In case you couldn’t tell I was pretty angry last time I posted. Well this post is now long overdue.
I am a bleeding heart do-gooder, the friend that everyone goes to when they’re looking for places to donate, ways to volunteer or organizations to support. As such my email and Facebook feed are filled to the brim with requests from various organizations for my help and after a disaster they explode. Before, during and after the hurricane I received incredible messages of concern and support from friends all over the country and the world, but my email and Facebook feed were strangely quiet. I was pissed. I have been consistently impressed with the response to other tragedies, but now when my friends and family, my city and my home state needed help I couldn’t seem to find any.
I began my last blog post by wondering if perhaps the national media wasn’t doing a good enough job of reporting what was going on here. It was the only explanation a cockeyed optimist like myself could come up with. Well, guess what… I was right.
From what I’ve heard it took a few days for the gravity of the situation to trickle out of the area. Once the rest of the world heard though, they stepped up in a big way.
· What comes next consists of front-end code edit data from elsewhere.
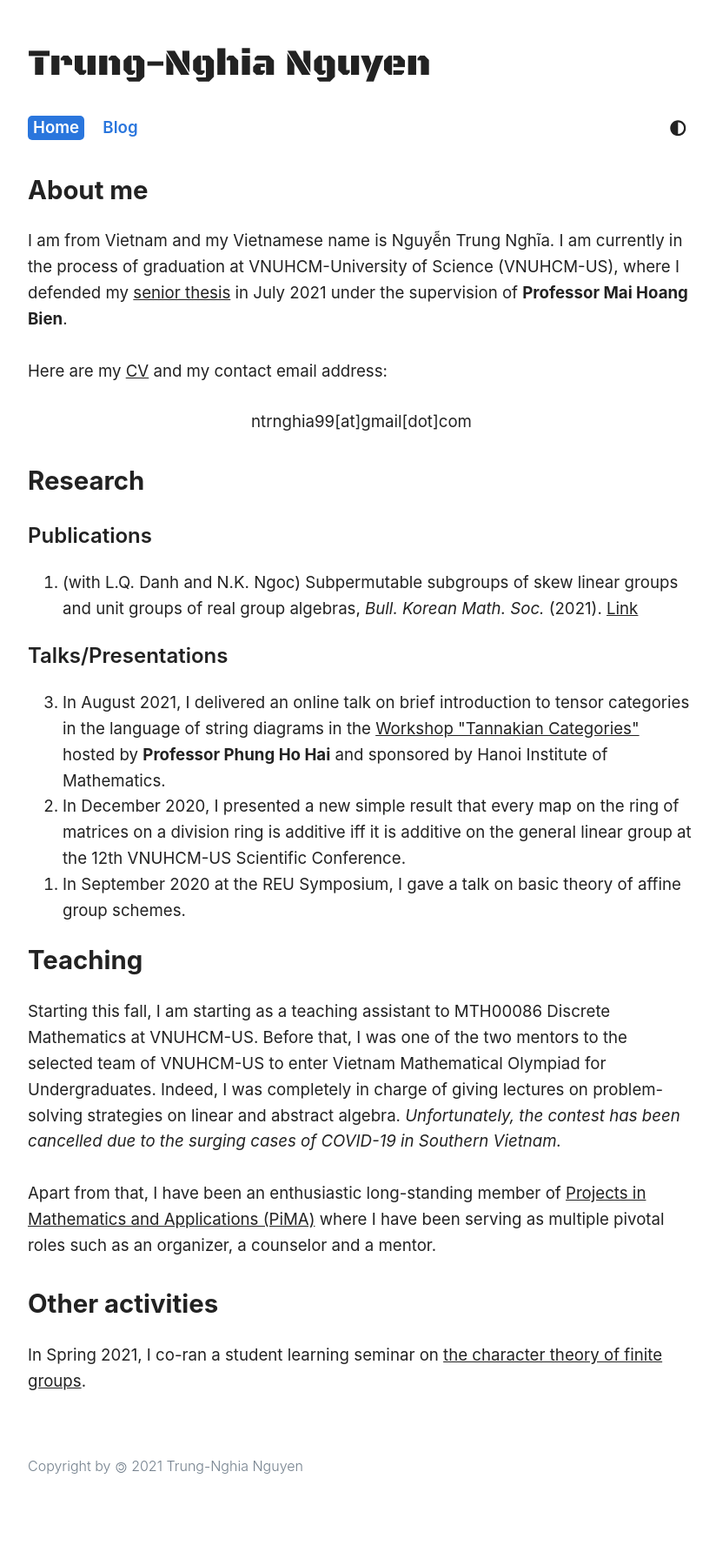
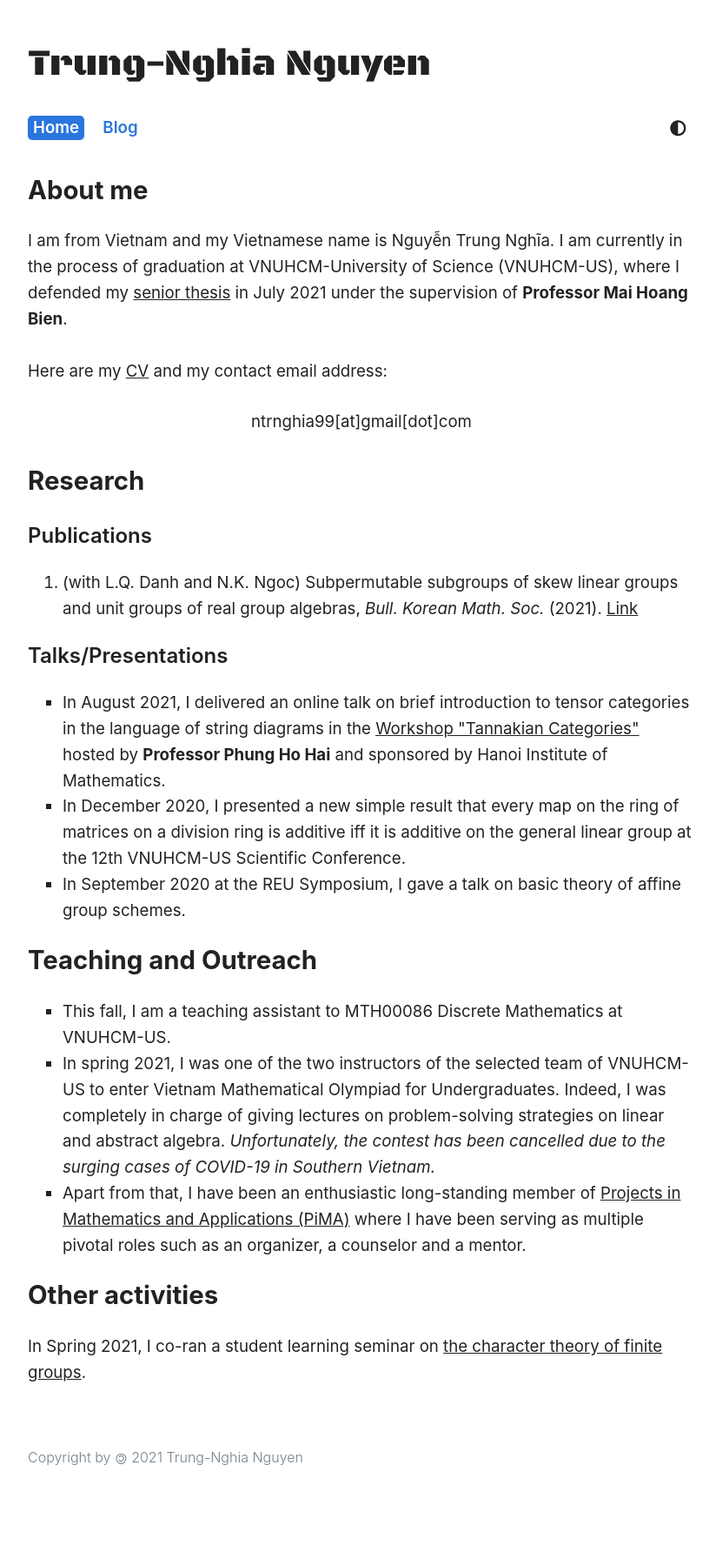
Before and after one commit to tnghianguyen/tnghianguyen.github.io, a Jekyll site: the page built from index.html, in a window 1280 px wide. Shown: the whole page at 87% size, without its empty margins (224-1048 px from the left). Built offline with Jekyll 4.4.1, drawn with Linux system fonts in a browser that asks for light colours; the list of posts is cut into pages by our own code; comment, search, counter and statistics services are not loaded.

Commit message:
update blog

```diff
--- a/index.html
+++ b/index.html
@@ -24,17 +24,18 @@
 </ol>
 
 <h2>Talks/Presentations</h2>
-<ol reversed>
+<ul>
     <li> In August 2021, I delivered an online talk on brief introduction to tensor categories in the language of string diagrams in the <a href="http://math.ac.vn/conference/TC2021/" target="_blank">Workshop "Tannakian Categories"</a> hosted by <strong>Professor Phung Ho Hai</strong> and sponsored by Hanoi Institute of Mathematics.</li>
     <li> In December 2020, I presented a new simple result that every map on the ring of matrices on a division ring is additive iff it is additive on the general linear group at the 12th VNUHCM-US Scientific Conference.</li>
     <li> In September 2020 at the REU Symposium, I gave a talk on basic theory of affine group schemes.</li>
-</ol>
+</ul>
 
-<h1>Teaching</h1>
-    <p>
-        Starting this fall, I am starting as a teaching assistant to MTH00086 Discrete Mathematics at VNUHCM-US. Before that, I was one of the two mentors to the selected team of VNUHCM-US to enter Vietnam Mathematical Olympiad for Undergraduates. Indeed, I was completely in charge of giving lectures on problem-solving strategies on linear and abstract algebra. <i>Unfortunately, the contest has been cancelled due to the surging cases of COVID-19 in Southern Vietnam.</i><br><br>
-        Apart from that, I have been an enthusiastic long-standing member of <a href="https://pimavn.github.io/" target="_blank">Projects in Mathematics and Applications (PiMA)</a> where I have been serving as multiple pivotal roles such as an organizer, a counselor and a mentor.
-    </p>
+<h1>Teaching and Outreach</h1>
+<ul>
+    <li>This fall, I am a teaching assistant to MTH00086 Discrete Mathematics at VNUHCM-US.</li>
+    <li>In spring 2021, I was one of the two instructors of the selected team of VNUHCM-US to enter Vietnam Mathematical Olympiad for Undergraduates. Indeed, I was completely in charge of giving lectures on problem-solving strategies on linear and abstract algebra. <i>Unfortunately, the contest has been cancelled due to the surging cases of COVID-19 in Southern Vietnam.</i></li>
+    <li>Apart from that, I have been an enthusiastic long-standing member of <a href="https://pimavn.github.io/" target="_blank">Projects in Mathematics and Applications (PiMA)</a> where I have been serving as multiple pivotal roles such as an organizer, a counselor and a mentor.</li>
+</ul>
 
 <h1>Other activities</h1>
     <p>
```
Also changed, not shown: 9 other files.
Utility crews, policemen, fire fighters all made their way from out of state to help us.
On Sunday I went out to Staten Island to volunteer and saw the devastation first hand. It was gut wrenching and something I’m not likely to forget, but I also saw incredible acts of kindness out there. Runners who’d come for the NYC Marathon came to Staten Island, where the race was to have begun, after it had been announced that the race would be canceled. They donned their running gear and set out to volunteer and help Staten Islanders in need. I even had a celebrity chef sighting out there! Renowned pastry chef and chocolatier Jacques Torres came out to Staten Island on a cold day to give out free hot chocolate.
I blogged about my experience in Staten Island for work and I just don’t have it in me right now to do it again, but I’ll tell you this; the words I heard more than any others were, “Thank you.” My fellow volunteers and I would sometimes happen upon a block where volunteers had already been through and so the supplies we were handing out weren’t needed. Still every single person we met (literally every one) took the time to thank us and it was humbling. I didn’t feel like I was doing all that much, but it was clear that just seeing people there who cared meant so much to these people who’d lost everything.
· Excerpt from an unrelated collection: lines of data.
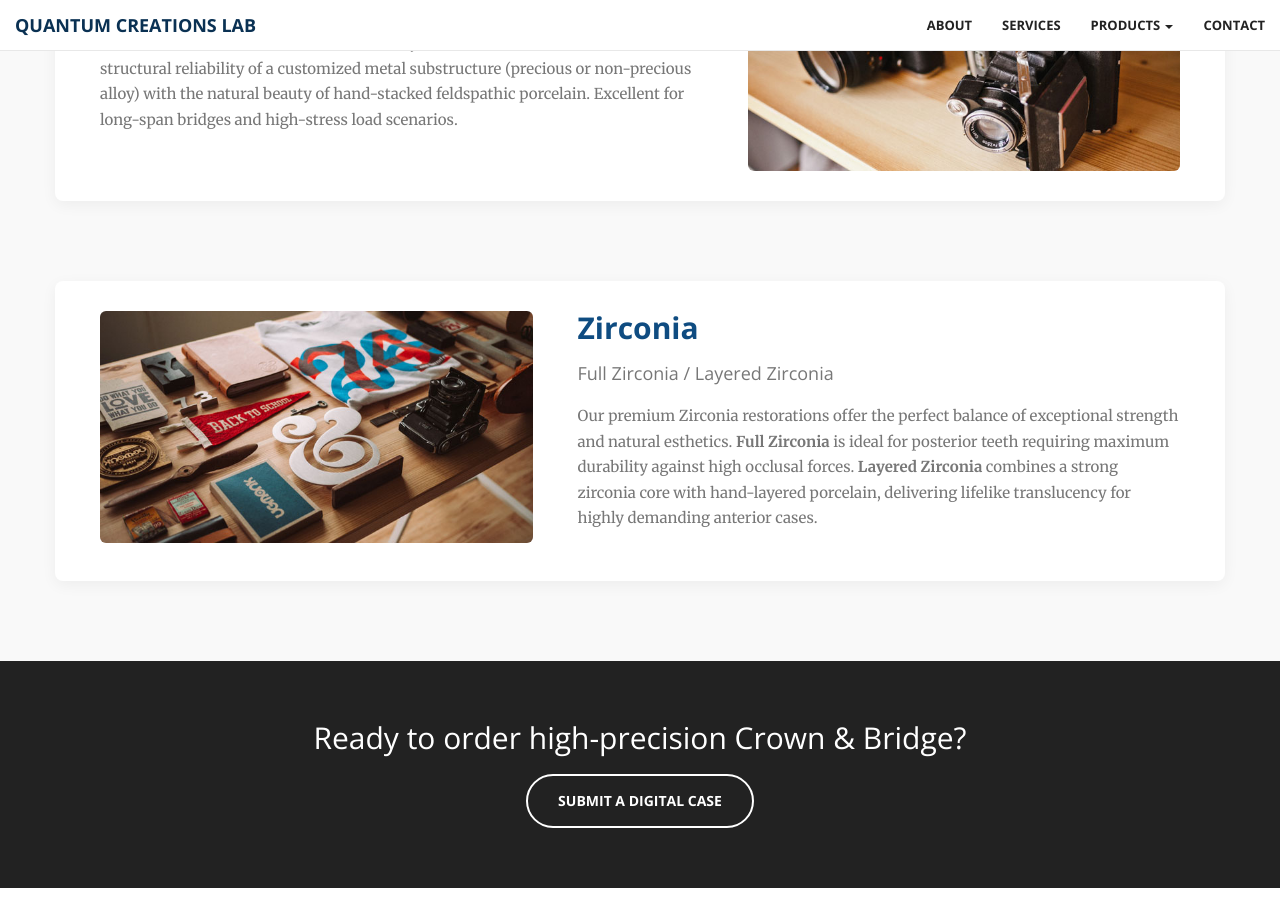
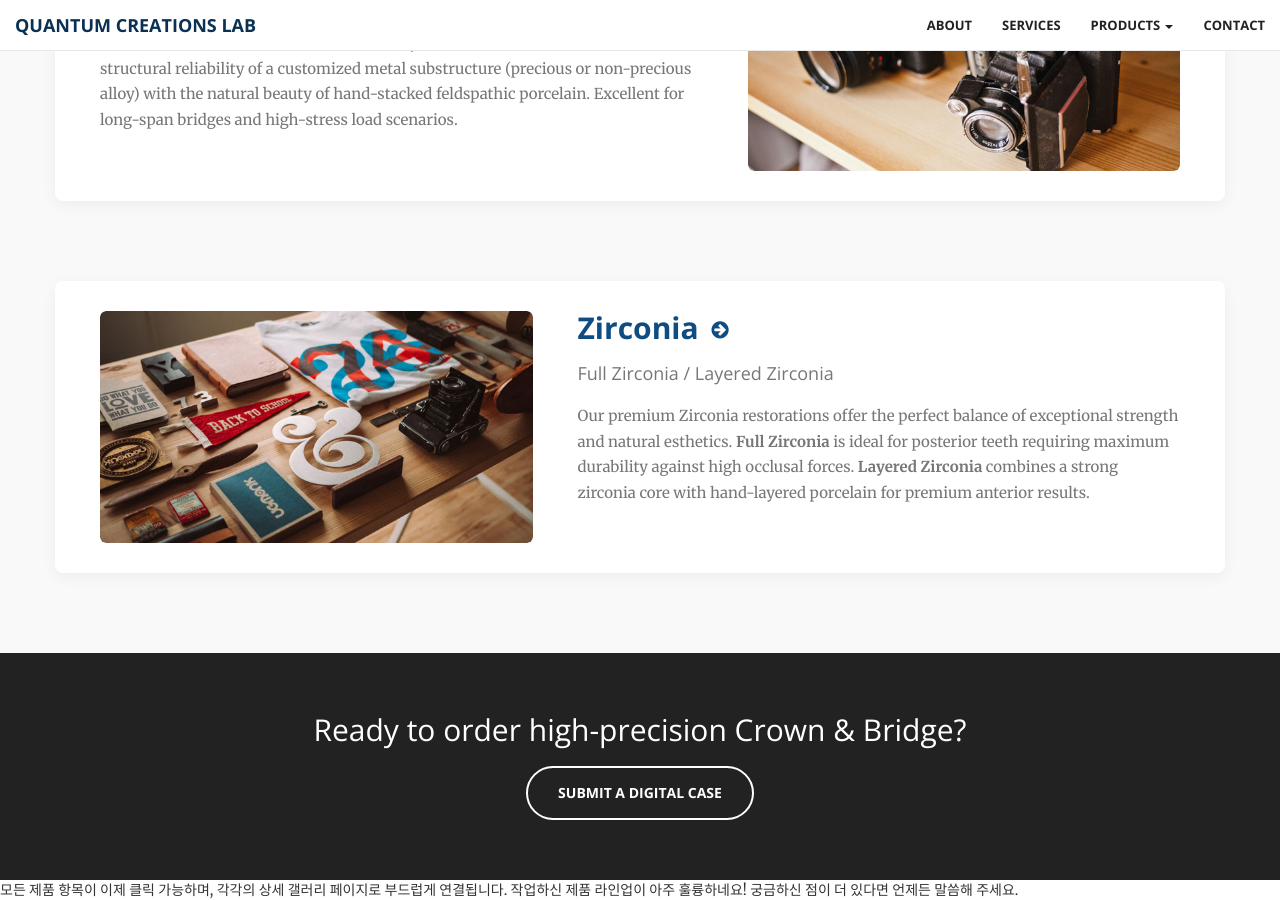
Before and after one commit to jj2hh/quantumlab, a Jekyll site: the page built from pages/products-crown.html, in a window 1280 px wide and 900 px high, scrolled down 1591 px. Built offline with Jekyll 4.4.1, drawn with Linux system fonts in a browser that asks for light colours; nearby versions of some CDN libraries; library files that are not in the unit come from our copies; a script that is not in the unit is left out.

Commit message:
Update products-crown.html

```diff
--- a/pages/products-crown.html
+++ b/pages/products-crown.html
@@ -19,6 +19,7 @@
 
 <section class="products-detail-section" style="padding: 80px 0; background-color: #f9f9f9;">
     <div class="container">
+
         <div class="row align-items-center" style="margin-bottom: 80px; background: #ffffff; padding: 30px; border-radius: 8px; box-shadow: 0 4px 15px rgba(0,0,0,0.05);">
             <div class="col-md-5">
                 <a href="{{ site.baseurl }}/pages/products-crown-waxup.html" style="display: block; overflow: hidden; border-radius: 6px;">
@@ -59,10 +60,16 @@
 
         <div class="row align-items-center" style="margin-bottom: 80px; background: #ffffff; padding: 30px; border-radius: 8px; box-shadow: 0 4px 15px rgba(0,0,0,0.05);">
             <div class="col-md-5">
-                <img src="../img/portfolio/4.jpg" class="img-responsive img-rounded" alt="Full Metal Gold" style="width: 100%; border-radius: 6px;">
+                <a href="{{ site.baseurl }}/pages/products-crown-gold.html" style="display: block; overflow: hidden; border-radius: 6px;">
+                    <img src="../img/portfolio/4.jpg" class="img-responsive img-rounded portfolio-hover-effect" alt="Full Metal Gold" style="width: 100%; transition: all 0.3s ease;">
+                </a>
             </div>
             <div class="col-md-7" style="padding-left: 30px;">
-                <h2 style="color: #0f4c81; font-weight: 700; margin-top: 0;">Full Metal / Gold</h2>
+                <h2 style="margin-top: 0; font-weight: 700;">
+                    <a href="{{ site.baseurl }}/pages/products-crown-gold.html" style="color: #0f4c81; text-decoration: none; transition: color 0.2s;">
+                        Full Metal / Gold <i class="fa fa-arrow-circle-right" style="font-size: 20px; vertical-align: middle; margin-left: 5px;"></i>
+                    </a>
+                </h2>
                 <h3 style="color: #777; font-size: 18px; margin-bottom: 20px;">Full Cast Restorations</h3>
                 <p class="text-muted" style="line-height: 1.7; font-size: 15px;">
                     Engineered for ultimate longevity and biocompatibility. Our full cast gold and noble alloy restorations provide exceptionally precise marginal fit and minimal wear against opposing dentition. Recommended for second molars and heavy bruxism patients where clearance is limited.
@@ -72,10 +79,16 @@
 
         <div class="row align-items-center" style="margin-bottom: 80px; background: #ffffff; padding: 30px; border-radius: 8px; box-shadow: 0 4px 15px rgba(0,0,0,0.05);">
             <div class="col-md-5 col-md-push-7">
-                <img src="../img/portfolio/3.jpg" class="img-responsive img-rounded" alt="PFM Crowns" style="width: 100%; border-radius: 6px;">
+                <a href="{{ site.baseurl }}/pages/products-crown-pfm.html" style="display: block; overflow: hidden; border-radius: 6px;">
+                    <img src="../img/portfolio/3.jpg" class="img-responsive img-rounded portfolio-hover-effect" alt="PFM Crowns" style="width: 100%; transition: all 0.3s ease;">
+                </a>
             </div>
             <div class="col-md-7 col-md-pull-5" style="padding-right: 30px;">
-                <h2 style="color: #0f4c81; font-weight: 700; margin-top: 0;">PFM</h2>
+                <h2 style="margin-top: 0; font-weight: 700;">
+                    <a href="{{ site.baseurl }}/pages/products-crown-pfm.html" style="color: #0f4c81; text-decoration: none; transition: color 0.2s;">
+                        PFM <i class="fa fa-arrow-circle-right" style="font-size: 20px; vertical-align: middle; margin-left: 5px;"></i>
+                    </a>
+                </h2>
                 <h3 style="color: #777; font-size: 18px; margin-bottom: 20px;">Porcelain Fused to Metal</h3>
                 <p class="text-muted" style="line-height: 1.7; font-size: 15px;">
                     A time-tested classic in restorative dentistry. Our PFM restorations combine the structural reliability of a customized metal substructure (precious or non-precious alloy) with the natural beauty of hand-stacked feldspathic porcelain. Excellent for long-span bridges and high-stress load scenarios.
@@ -85,15 +98,19 @@
 
         <div class="row align-items-center" style="background: #ffffff; padding: 30px; border-radius: 8px; box-shadow: 0 4px 15px rgba(0,0,0,0.05);">
             <div class="col-md-5">
-                <img src="../img/portfolio/1.jpg" class="img-responsive img-rounded" alt="Zirconia Crowns" style="width: 100%; border-radius: 6px;">
+                <a href="{{ site.baseurl }}/pages/products-crown-zirconia.html" style="display: block; overflow: hidden; border-radius: 6px;">
+                    <img src="../img/portfolio/1.jpg" class="img-responsive img-rounded portfolio-hover-effect" alt="Zirconia Crowns" style="width: 100%; transition: all 0.3s ease;">
+                </a>
             </div>
             <div class="col-md-7" style="padding-left: 30px;">
-                <h2 style="color: #0f4c81; font-weight: 700; margin-top: 0;">Zirconia</h2>
+                <h2 style="margin-top: 0; font-weight: 700;">
+                    <a href="{{ site.baseurl }}/pages/products-crown-zirconia.html" style="color: #0f4c81; text-decoration: none; transition: color 0.2s;">
+                        Zirconia <i class="fa fa-arrow-circle-right" style="font-size: 20px; vertical-align: middle; margin-left: 5px;"></i>
+                    </a>
+                </h2>
                 <h3 style="color: #777; font-size: 18px; margin-bottom: 20px;">Full Zirconia / Layered Zirconia</h3>
                 <p class="text-muted" style="line-height: 1.7; font-size: 15px;">
-                    Our premium Zirconia restorations offer the perfect balance of exceptional strength and natural esthetics.
-                    <strong>Full Zirconia</strong> is ideal for posterior teeth requiring maximum durability against high occlusal forces.
-                    <strong>Layered Zirconia</strong> combines a strong zirconia core with hand-layered porcelain, delivering lifelike translucency for highly demanding anterior cases.
+                    Our premium Zirconia restorations offer the perfect balance of exceptional strength and natural esthetics. <strong>Full Zirconia</strong> is ideal for posterior teeth requiring maximum durability against high occlusal forces. <strong>Layered Zirconia</strong> combines a strong zirconia core with hand-layered porcelain for premium anterior results.
                 </p>
             </div>
         </div>
@@ -109,3 +126,5 @@
         </div>
     </div>
 </aside>
+
+모든 제품 항목이 이제 클릭 가능하며, 각각의 상세 갤러리 페이지로 부드럽게 연결됩니다. 작업하신 제품 라인업이 아주 훌륭하네요! 궁금하신 점이 더 있다면 언제든 말씀해 주세요.
```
In the past few days I’ve also seen the internet explode with information about fundraisers going on for hurricane relief in other parts of the country so here is another heartfelt thank you to:
- The restaurants in Boston, Providence, Portland (Me), Portland (Or), Chicago, Athens (Ga), Dayton, Louisville, Seattle, San Francisco, Creswell (Or), Ada, (Mi), Minneapolis and Denver who are donating portions of their proceeds or hosting dinners for hurricane relief
- Food bloggers in Tennessee
- Residents who are organizing and donating to clothing and food drives in Wisconsin and Florida
- Runners in Wichita, KS who are organizing a run to raise money for hurricane relief
- The creators of the Facebook page “Cleveland loves the Jersey Shore Hurricane Relief Fund“
- The creators of the Facebook page, “Love from the Big Easy to the Big Apple“
I am sure that I’ve missed many many others so please let me know if you hear of anything in your own communities. Also, tune in to NBC Nightly News tonight where they’ll be highlighting some of the efforts around the country to help us here in NY/NJ.
My friend Lisa writes Ten Days of Thanksgiving every year over at her blog. In the 10 days (ok 10 posts) leading up to Thanksgiving she writes about something that she is thankful for in her life and she encourages others to participate if the project speaks to them. I’m going to try to participate this year and I’m starting today. I am incredibly thankful for the amazing kindness of people all over this country who are helping my home heal. I have no better way of saying this; hurricanes are really bad, but people are really really good.
Photos from Staten Island